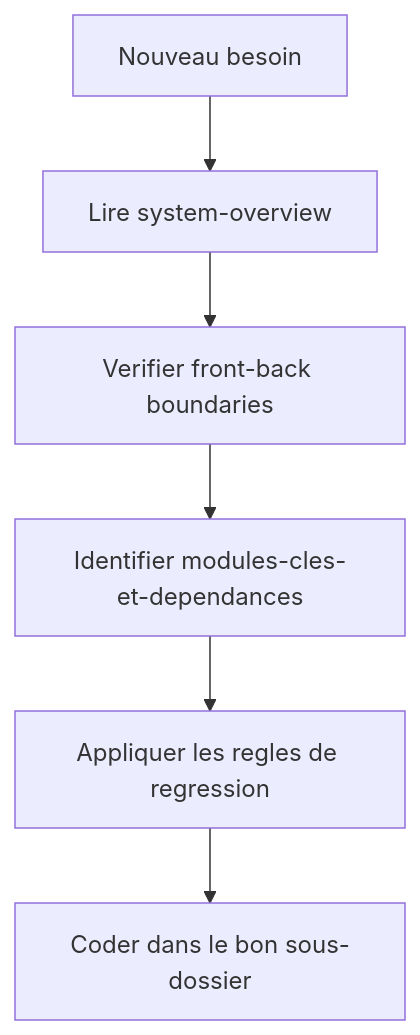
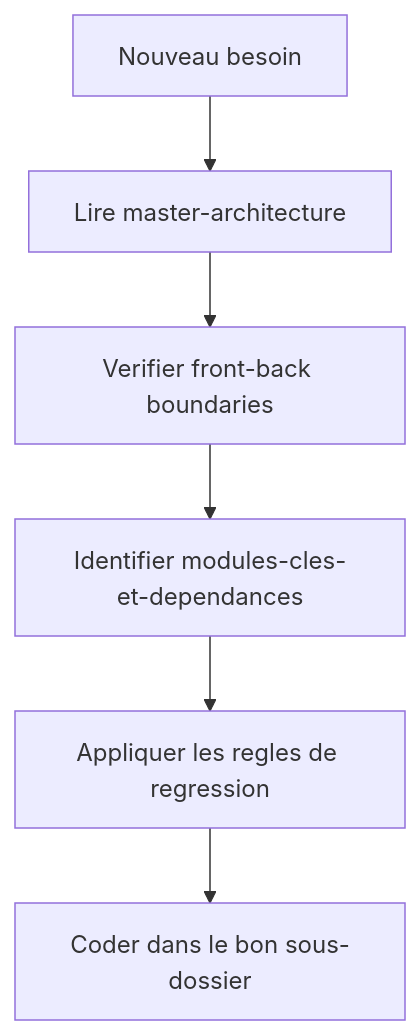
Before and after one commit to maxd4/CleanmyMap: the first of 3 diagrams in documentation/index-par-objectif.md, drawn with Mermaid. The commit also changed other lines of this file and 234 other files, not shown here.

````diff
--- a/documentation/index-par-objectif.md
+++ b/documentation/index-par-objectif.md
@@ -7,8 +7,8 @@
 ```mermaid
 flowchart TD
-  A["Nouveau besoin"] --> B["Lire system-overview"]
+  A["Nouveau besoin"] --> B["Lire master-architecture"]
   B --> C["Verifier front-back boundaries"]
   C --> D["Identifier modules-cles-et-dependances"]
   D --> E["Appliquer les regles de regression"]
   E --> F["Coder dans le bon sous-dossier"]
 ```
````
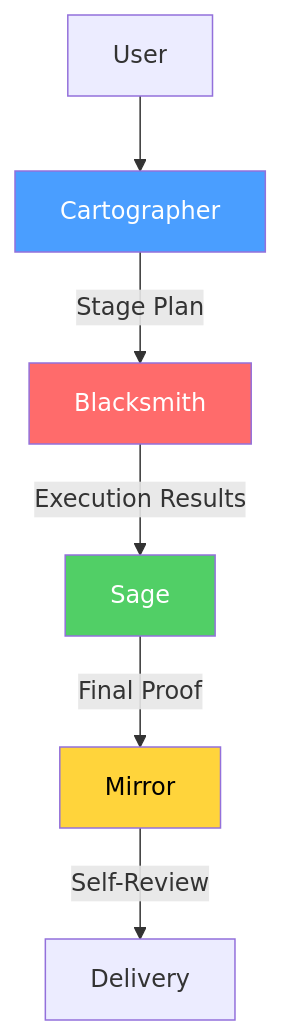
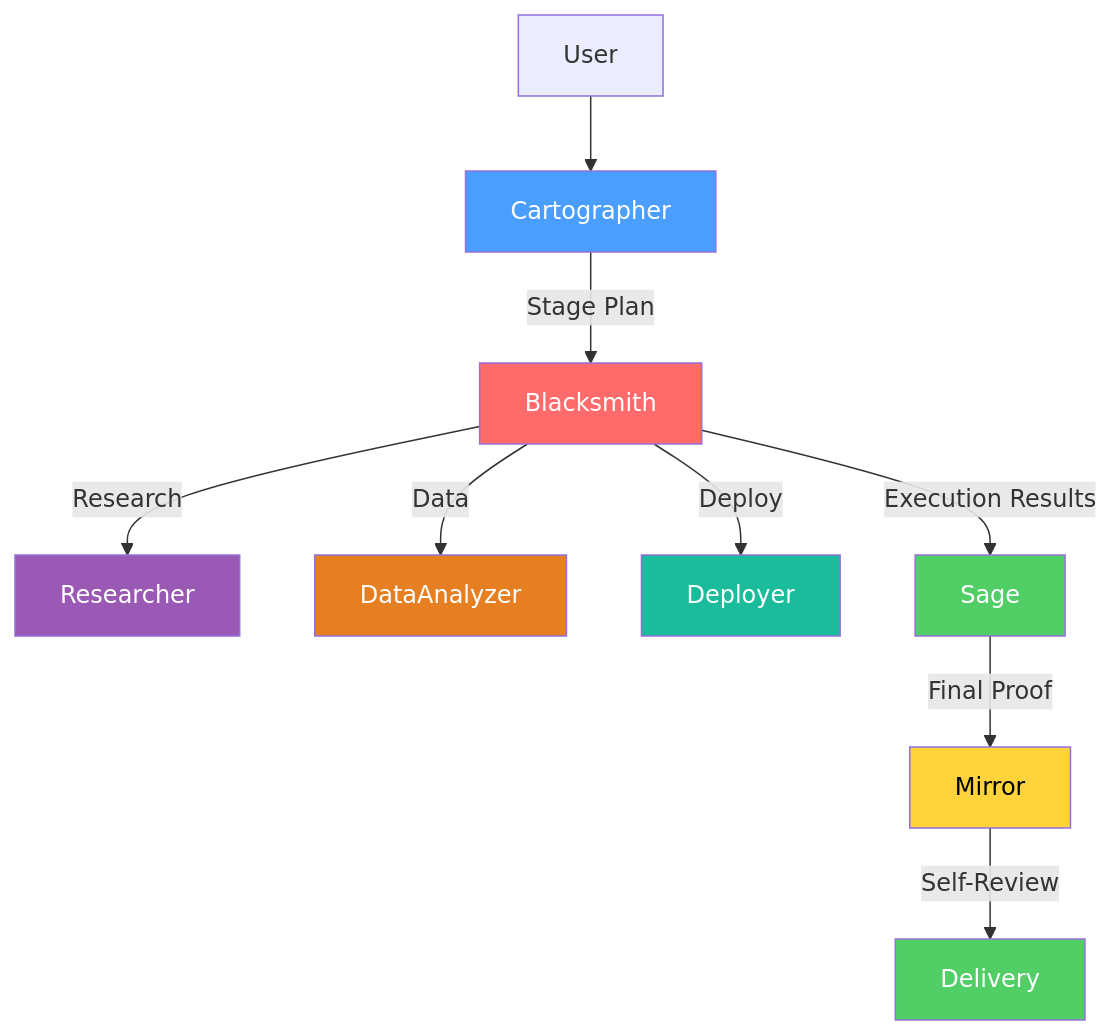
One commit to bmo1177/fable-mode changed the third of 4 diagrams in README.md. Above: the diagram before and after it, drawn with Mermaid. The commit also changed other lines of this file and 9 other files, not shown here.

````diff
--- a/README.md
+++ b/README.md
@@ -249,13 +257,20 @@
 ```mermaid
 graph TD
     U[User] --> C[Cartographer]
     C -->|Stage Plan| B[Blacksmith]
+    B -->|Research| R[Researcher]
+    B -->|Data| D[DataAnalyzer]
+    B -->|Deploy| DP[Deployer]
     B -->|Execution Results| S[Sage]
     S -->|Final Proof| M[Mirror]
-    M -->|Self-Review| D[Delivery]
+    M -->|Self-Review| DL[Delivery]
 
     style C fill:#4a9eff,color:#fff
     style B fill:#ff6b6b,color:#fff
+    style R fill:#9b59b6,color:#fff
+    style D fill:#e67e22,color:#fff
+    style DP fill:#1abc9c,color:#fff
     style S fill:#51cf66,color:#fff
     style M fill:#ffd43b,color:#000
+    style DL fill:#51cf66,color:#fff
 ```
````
***
### DIRECTIONS FOR THIS TASK
Determine how many lines in the entries above contain the word "Nouveau", and respond with the number alone.

### WRITTEN RESPONSE
2